!DOCTYPE html PUBLIC "-//W3C//DTD XHTML 1.0 Strict//EN" "http://www.w3.org/TR/xhtml1/DTD/xhtml1-strict.dtd"> Streamline Training & Documentation: Prediction Market Hiccups

Wednesday, February 13, 2008

Prediction Market Hiccups

Thanks to an article by David Leonhardt in today's New York Times, we have an update on how one popular prediction market — Intrade — is doing in predicting the outcomes of the current round of primary elections.

The predictions have been less than accurate, notably, in the case of New Hampshire, which raises the obvious question, Why?

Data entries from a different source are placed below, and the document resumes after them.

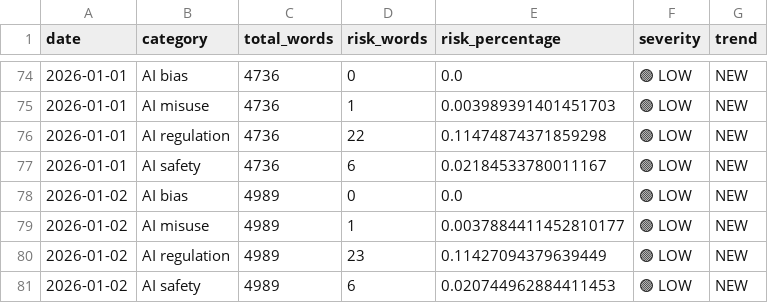
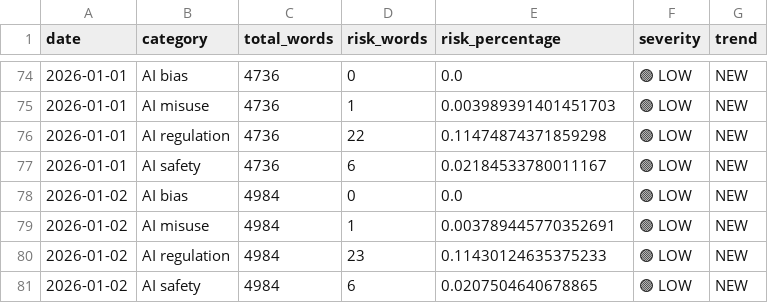
Before and after one commit to Vineeth2002/driftmonitor, a CSV file: data/history/daily/daily_trends.csv, drawn as a sheet; only a part is shown, gaps mark what is left out.

```diff
--- a/data/history/daily/daily_trends.csv
+++ b/data/history/daily/daily_trends.csv
@@ -77,5 +77,5 @@ date,category,total_words,risk_words,risk_percentage,severity,trend
 2026-01-01,AI safety,4736,6,0.02184533780011167,🟢 LOW,NEW
-2026-01-02,AI bias,4989,0,0.0,🟢 LOW,NEW
-2026-01-02,AI misuse,4989,1,0.0037884411452810177,🟢 LOW,NEW
-2026-01-02,AI regulation,4989,23,0.11427094379639449,🟢 LOW,NEW
-2026-01-02,AI safety,4989,6,0.020744962884411453,🟢 LOW,NEW
+2026-01-02,AI bias,4984,0,0.0,🟢 LOW,NEW
+2026-01-02,AI misuse,4984,1,0.003789445770352691,🟢 LOW,NEW
+2026-01-02,AI regulation,4984,23,0.11430124635375233,🟢 LOW,NEW
+2026-01-02,AI safety,4984,6,0.0207504640678865,🟢 LOW,NEW
```
Also changed, not shown: data/evaluated/evaluated_2026-01-02.csv, data/history/monthly/monthly_trends.csv, 5 other files.
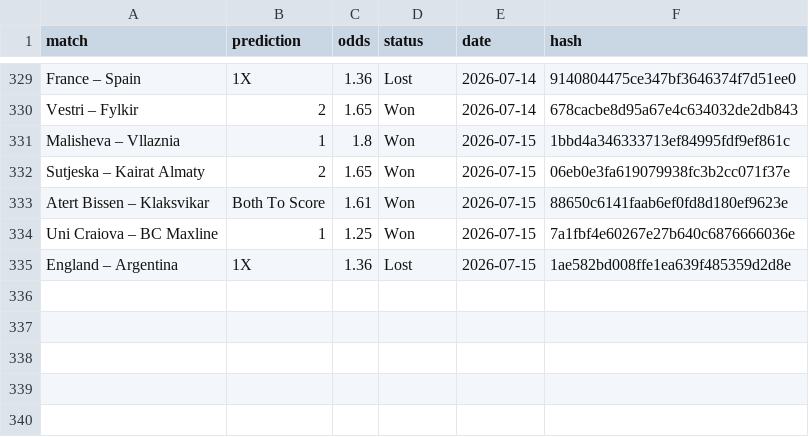
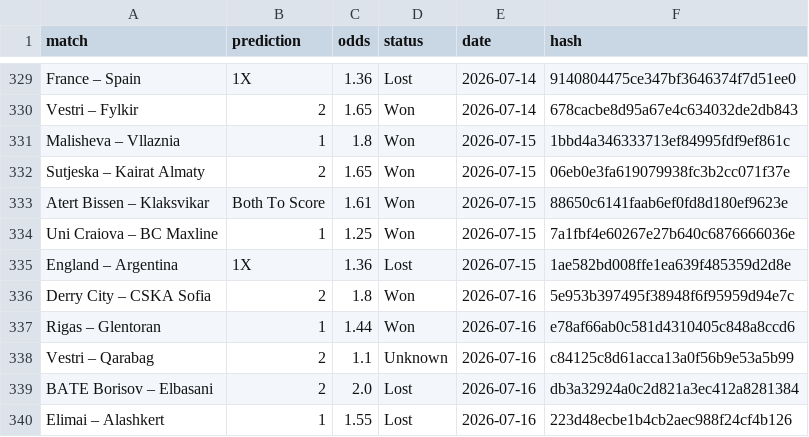
Before and after one commit to dchumari/bet-history, a CSV file: data/finished_bets.csv, drawn as a sheet; only a part is shown, gaps mark what is left out; the diff names each change by its address in the sheet, - before the commit and + after, or states it on an @@ line.

```diff
--- a/data/finished_bets.csv
+++ b/data/finished_bets.csv
+row 336: Derry City – CSKA Sofia | 2 | 1.8 | Won | 2026-07-16 | 5e953b397495f38948f6f95959d94e7c
+row 337: Rigas – Glentoran | 1 | 1.44 | Won | 2026-07-16 | e78af66ab0c581d4310405c848a8ccd6
+row 338: Vestri – Qarabag | 2 | 1.1 | Unknown | 2026-07-16 | c84125c8d61acca13a0f56b9e53a5b99
+row 339: BATE Borisov – Elbasani | 2 | 2.0 | Lost | 2026-07-16 | db3a32924a0c2d821a3ec412a8281384
+row 340: Elimai – Alashkert | 1 | 1.55 | Lost | 2026-07-16 | 223d48ecbe1b4cb2aec988f24cf4b126
```
Also changed, not shown: 1 other file.
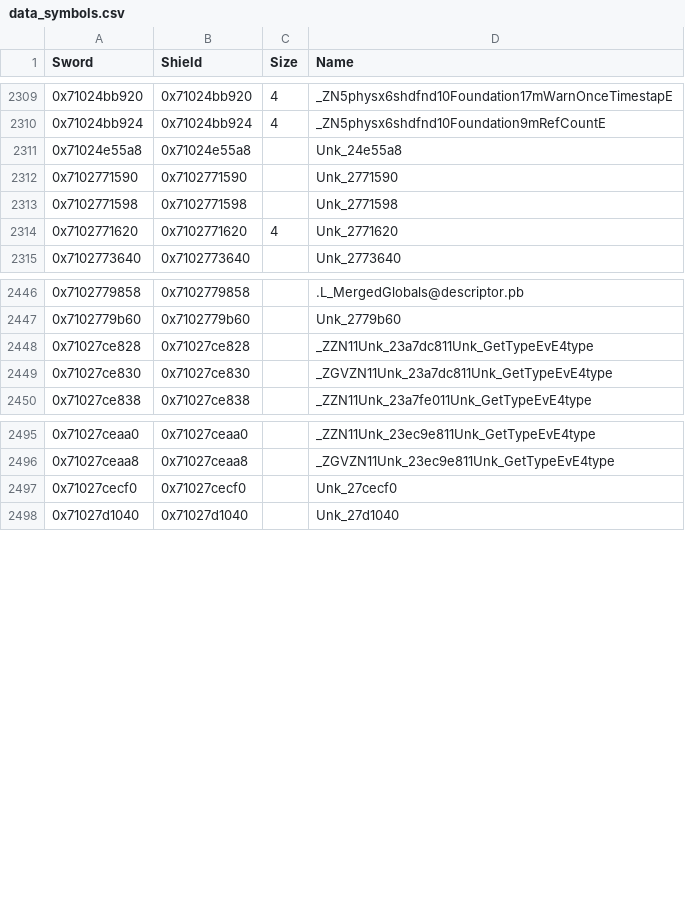
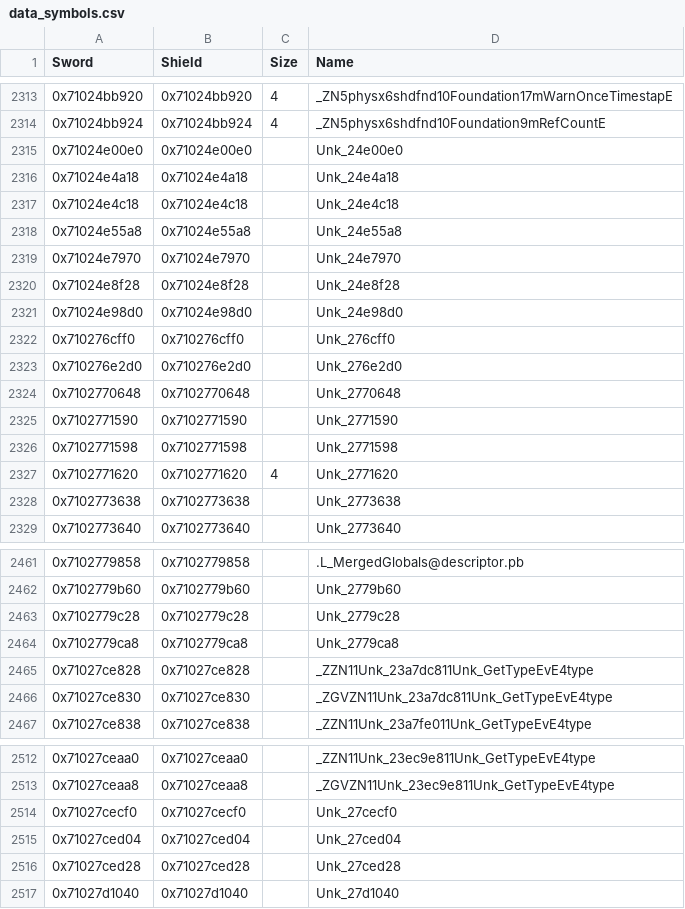
Before and after one commit to gccody/pokemon-sw-sh-decomp, a CSV file: data/data_symbols.csv, drawn as a sheet; only a part is shown, gaps mark what is left out; the diff covers the shown part only; the diff names each change by its address in the sheet, - before the commit and + after, or states it on an @@ line.

```diff
--- a/data/data_symbols.csv
+++ b/data/data_symbols.csv
+row 2315: 0x71024e00e0 | 0x71024e00e0 |  | Unk_24e00e0
+row 2316: 0x71024e4a18 | 0x71024e4a18 |  | Unk_24e4a18
+row 2317: 0x71024e4c18 | 0x71024e4c18 |  | Unk_24e4c18
+row 2319: 0x71024e7970 | 0x71024e7970 |  | Unk_24e7970
+row 2320: 0x71024e8f28 | 0x71024e8f28 |  | Unk_24e8f28
+row 2321: 0x71024e98d0 | 0x71024e98d0 |  | Unk_24e98d0
+row 2322: 0x710276cff0 | 0x710276cff0 |  | Unk_276cff0
+row 2323: 0x710276e2d0 | 0x710276e2d0 |  | Unk_276e2d0
+row 2324: 0x7102770648 | 0x7102770648 |  | Unk_2770648
+row 2328: 0x7102773638 | 0x7102773638 |  | Unk_2773638
+row 2463: 0x7102779c28 | 0x7102779c28 |  | Unk_2779c28
+row 2464: 0x7102779ca8 | 0x7102779ca8 |  | Unk_2779ca8
+row 2515: 0x71027ced04 | 0x71027ced04 |  | Unk_27ced04
+row 2516: 0x71027ced28 | 0x71027ced28 |  | Unk_27ced28
```
Also changed, not shown: 22 added rows elsewhere in this file, 42 other files.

Leonhardt cites the analysis of Barry Ritholtz on his well-trafficked blog, The Big Picture. In a January 11 post, Ritholtz points to three problems with the political prediction markets: their thinness, their small trading volumes, and the low number of dollars at risk.

The small scale of the Intrade market means that
  • if a significant portion of the participants are biased, they can skew the prices. An example is Ron Paul's non-zero Intrade odds of winning any primary in which he is running.

  • sluggish response to new information, with eventual overreaction all too common. Leohhardt suspects that this is due to a shortage of smart money in the market.
Leonhardt concludes his article by noting that as more traders recognize the opportunity to make money off the inefficiency of Intrade's political markets, the level of inefficiency will drop, i.e., more smart money will make Intrade's prices more accurately reflective of true probabilities.